Experts say a drop in domestic violence statistics may mask an underreported problem that has likely worsened during the pandemic, as many victims are focus more on trying to meet basic needs than stopping abusers.
Domestic extremists are older than the average gang member, much more likely to be married, have college experience, and be adept with social media, reports a National Institute of Justice study. They are less likely to be from poverty backgrounds and are overwhelmingly male.
The COVID-19 pandemic led to a 7.5 percent increase in calls to the police to report domestic violence during March, April and May of this year, according to a report from the Council on Criminal Justice.
Evidence showing 36 percent of mass shootings were carried out by men with histories of spousal violence suggests that gender-oriented violence prevention needs to start early, write two psychologists specializing in traumatic stress.
The authors of the University of Texas study focused on Dallas Police Department incident reports before and after the city’s shelter-in-place order. But they cautioned the data did not support tying the abuse “solely” to the pandemic-caused lockdown.
The United Nations Population Fund said woman “trapped at home” by coronavirus lockdowns are at increasing risk from domestic abuse.

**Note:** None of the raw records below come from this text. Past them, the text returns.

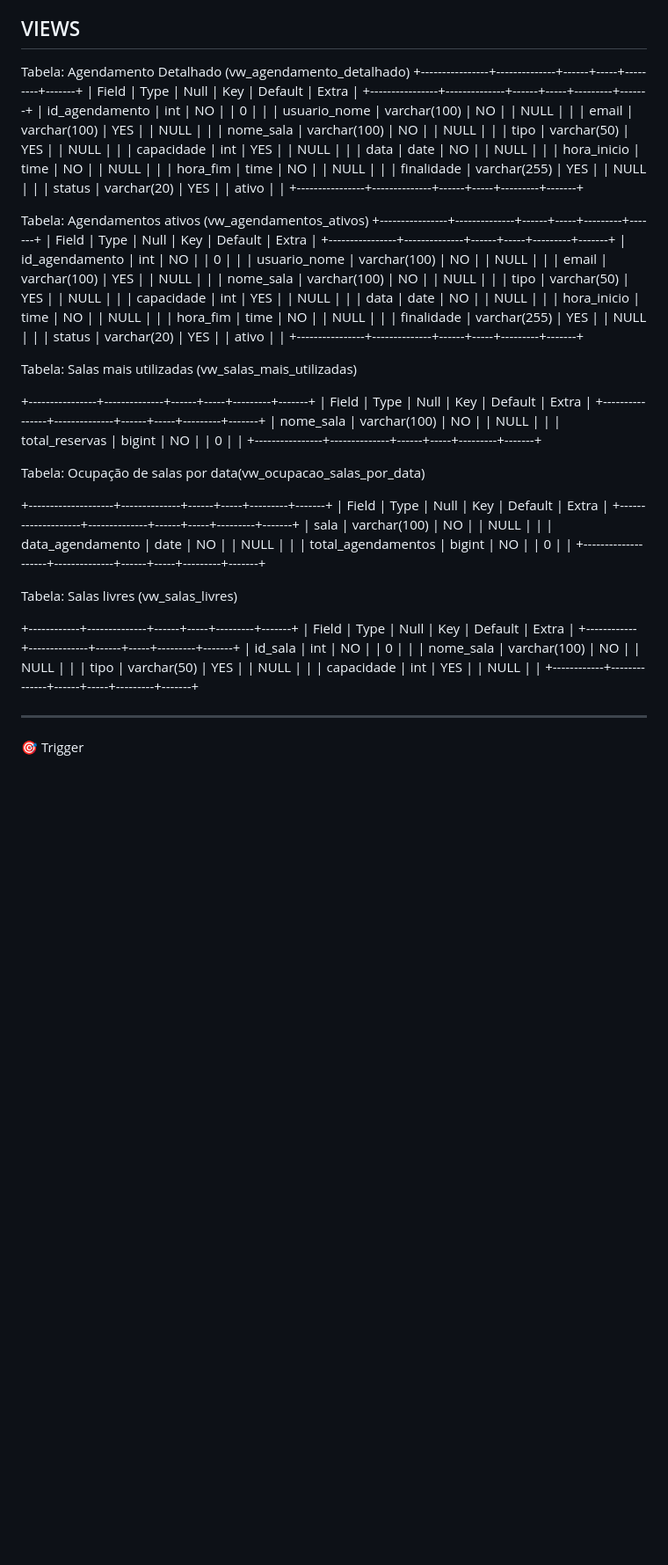
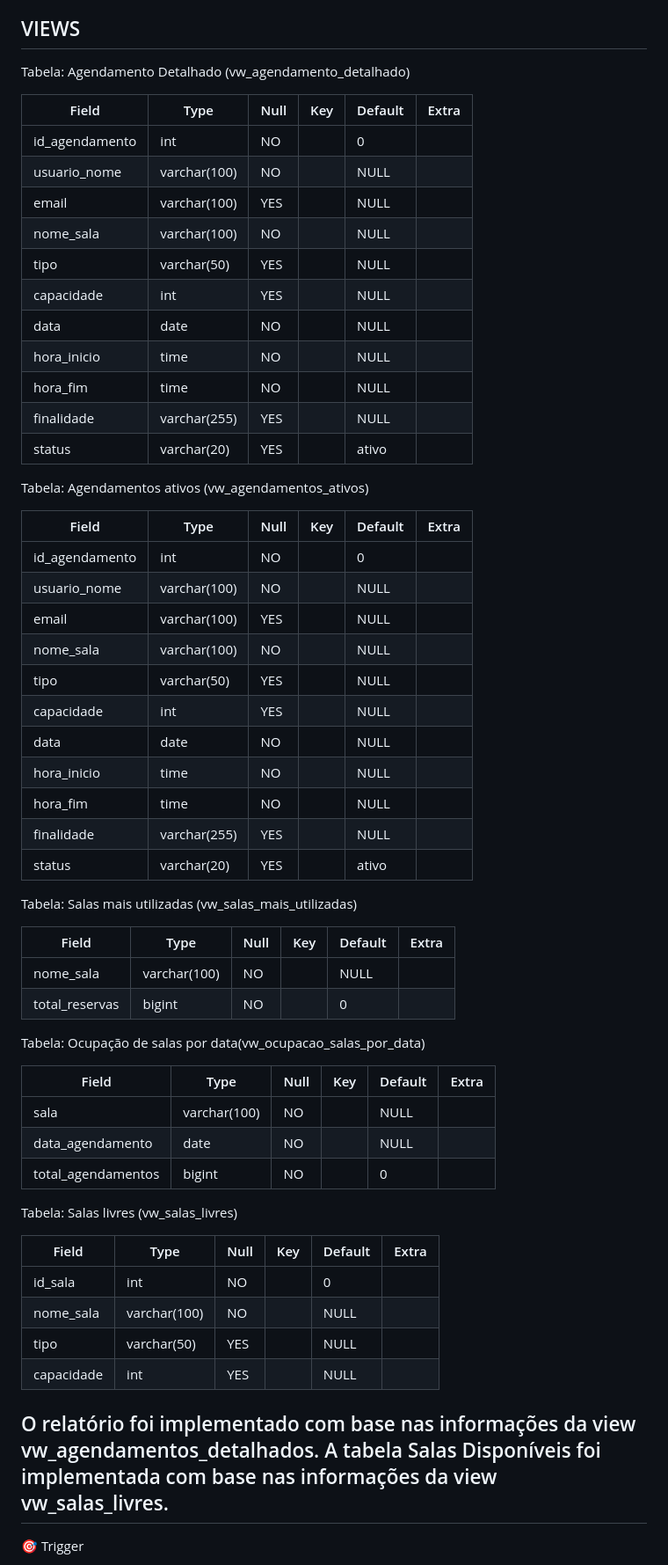
Before and after one commit to danisjc6/agendamento_LAPA, a Markdown page: README.md, the part around the change printed below. Shown: that part at 88% size. Drawn GitHub-style; blank space fills up the shorter version.

```diff
--- a/README.md
+++ b/README.md
@@ -107,9 +120,9 @@ Tabela: Reserva
 ## VIEWS
 
 Tabela: Agendamento Detalhado (vw_agendamento_detalhado)
-+----------------+--------------+------+-----+---------+-------+
+
 | Field          | Type         | Null | Key | Default | Extra |
-+----------------+--------------+------+-----+---------+-------+
+|----------------|--------------|------|-----|---------|-------|
 | id_agendamento | int          | NO   |     | 0       |       |
 | usuario_nome   | varchar(100) | NO   |     | NULL    |       |
 | email          | varchar(100) | YES  |     | NULL    |       |
@@ -121,12 +134,12 @@ Tabela: Agendamento Detalhado (vw_agendamento_detalhado)
 | hora_fim       | time         | NO   |     | NULL    |       |
 | finalidade     | varchar(255) | YES  |     | NULL    |       |
 | status         | varchar(20)  | YES  |     | ativo   |       |
-+----------------+--------------+------+-----+---------+-------+
+
 
 Tabela: Agendamentos ativos (vw_agendamentos_ativos)
-+----------------+--------------+------+-----+---------+-------+
+
 | Field          | Type         | Null | Key | Default | Extra |
-+----------------+--------------+------+-----+---------+-------+
+|----------------|--------------|------|-----|---------|-------|
 | id_agendamento | int          | NO   |     | 0       |       |
 | usuario_nome   | varchar(100) | NO   |     | NULL    |       |
 | email          | varchar(100) | YES  |     | NULL    |       |
@@ -138,40 +151,41 @@ Tabela: Agendamentos ativos (vw_agendamentos_ativos)
 | hora_fim       | time         | NO   |     | NULL    |       |
 | finalidade     | varchar(255) | YES  |     | NULL    |       |
 | status         | varchar(20)  | YES  |     | ativo   |       |
-+----------------+--------------+------+-----+---------+-------+
+
 
 
 Tabela: Salas mais utilizadas (vw_salas_mais_utilizadas)
 
-+----------------+--------------+------+-----+---------+-------+
+
 | Field          | Type         | Null | Key | Default | Extra |
-+----------------+--------------+------+-----+---------+-------+
+|----------------|--------------|------|-----|---------|-------|
 | nome_sala      | varchar(100) | NO   |     | NULL    |       |
 | total_reservas | bigint       | NO   |     | 0       |       |
-+----------------+--------------+------+-----+---------+-------+
+
 
 Tabela: Ocupação de salas por data(vw_ocupacao_salas_por_data)
 
-+--------------------+--------------+------+-----+---------+-------+
+
 | Field              | Type         | Null | Key | Default | Extra |
-+--------------------+--------------+------+-----+---------+-------+
+|--------------------|--------------|------|-----|---------|-------|
 | sala               | varchar(100) | NO   |     | NULL    |       |
 | data_agendamento   | date         | NO   |     | NULL    |       |
 | total_agendamentos | bigint       | NO   |     | 0       |       |
-+--------------------+--------------+------+-----+---------+-------+
+
 
 Tabela: Salas livres (vw_salas_livres)
 
-+------------+--------------+------+-----+---------+-------+
+
 | Field      | Type         | Null | Key | Default | Extra |
-+------------+--------------+------+-----+---------+-------+
+|------------|--------------|------|-----|---------|-------|
 | id_sala    | int          | NO   |     | 0       |       |
 | nome_sala  | varchar(100) | NO   |     | NULL    |       |
 | tipo       | varchar(50)  | YES  |     | NULL    |       |
 | capacidade | int          | YES  |     | NULL    |       |
-+------------+--------------+------+-----+---------+-------+
 
 
+O relatório foi implementado com base nas informações da view vw_agendamentos_detalhados.
+A tabela Salas Disponíveis foi implementada com base nas informações da view vw_salas_livres.
 ---
 
 🎯 Trigger
```
Also changed, not shown: other parts of README.md (+21 -8 lines), image.png (added).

The agency estimated that for every three months the quarantine continues, there will be an additional 15 million extra cases of gender-based violence.